(Before-and-after change data)
------------------------------

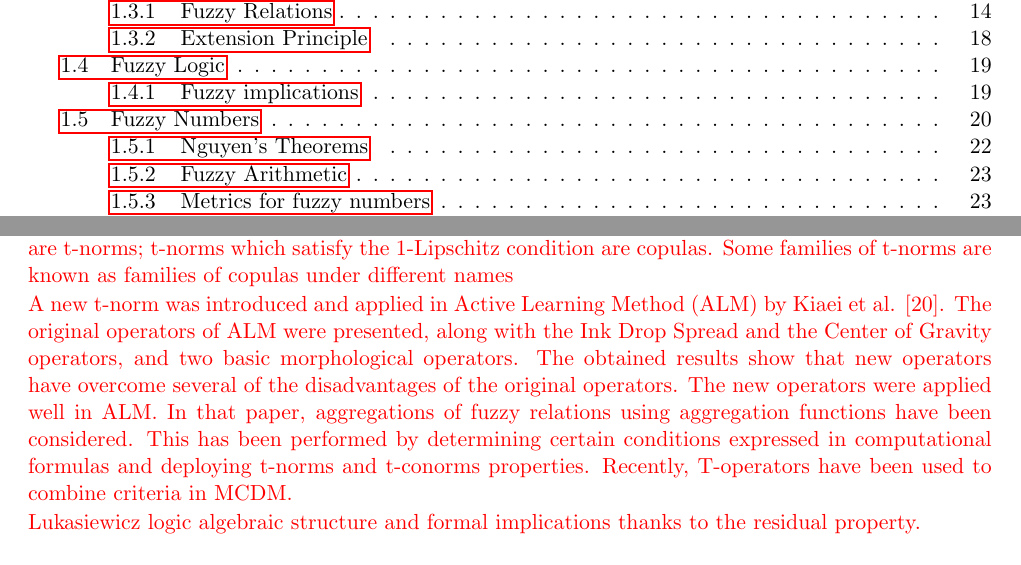
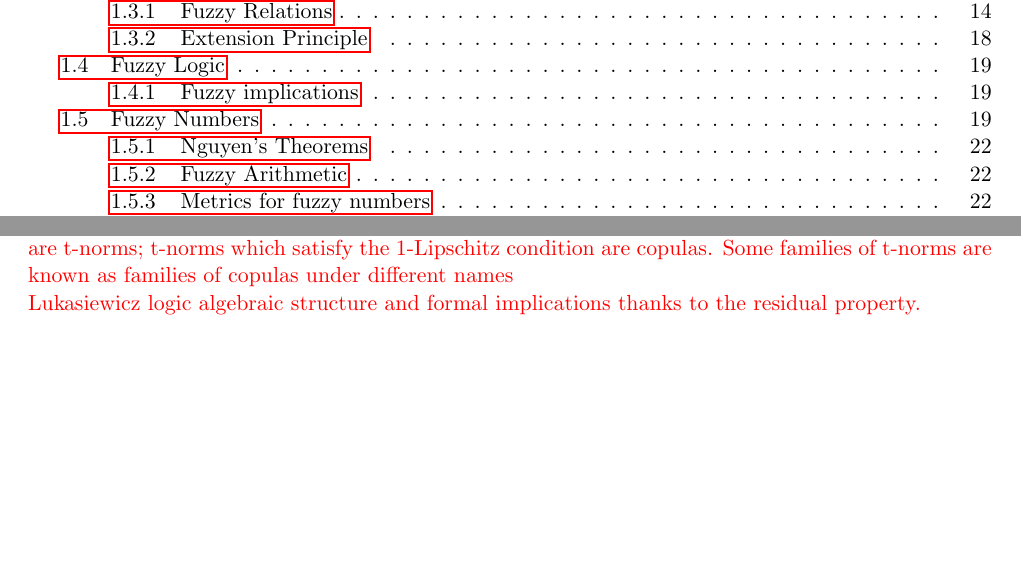
Before and after one commit to javiimo/TFG-Math-UV, a LaTeX thesis (main.tex, which reads ch1/Fuzzy_Logic.tex): two parts of pages 3 and 19 of 33, joined at a grey line, cut so that both start at the same text, the shorter picture padded with empty space. Compiled offline with pdfLaTeX.

Commit message:
Deleted a comment

```diff
--- a/ch1/Fuzzy_Logic.tex
+++ b/ch1/Fuzzy_Logic.tex
@@ -18,16 +18,7 @@ t-conorms plays a particular role [6].
 
 It should be mentioned that t-norms overlap with copulas [3, 24]: commutative associative
 copulas are t-norms; t-norms which satisfy the 1-Lipschitz condition are copulas. Some families
-of t-norms are known as families of copulas under different names
-
-A new t-norm was introduced and applied in Active Learning Method (ALM) by Kiaei et
-al. [20]. The original operators of ALM were presented, along with the Ink Drop Spread and
-the Center of Gravity operators, and two basic morphological operators. The obtained results
-show that new operators have overcome several of the disadvantages of the original operators.
-The new operators were applied well in ALM. In that paper, aggregations of fuzzy relations
-using aggregation functions have been considered. This has been performed by determining
-certain conditions expressed in computational formulas and deploying t-norms and t-conorms
-properties. Recently, T-operators have been used to combine criteria in MCDM.}
+of t-norms are known as families of copulas under different names}
 
 \signal{
     Lukasiewicz logic algebraic structure and formal implications thanks to the residual property.\\
```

------------------------------

Copy out the lines of the data where the word "different" can be found.

TASK RESPONSE:
-of t-norms are known as families of copulas under different names
+of t-norms are known as families of copulas under different names}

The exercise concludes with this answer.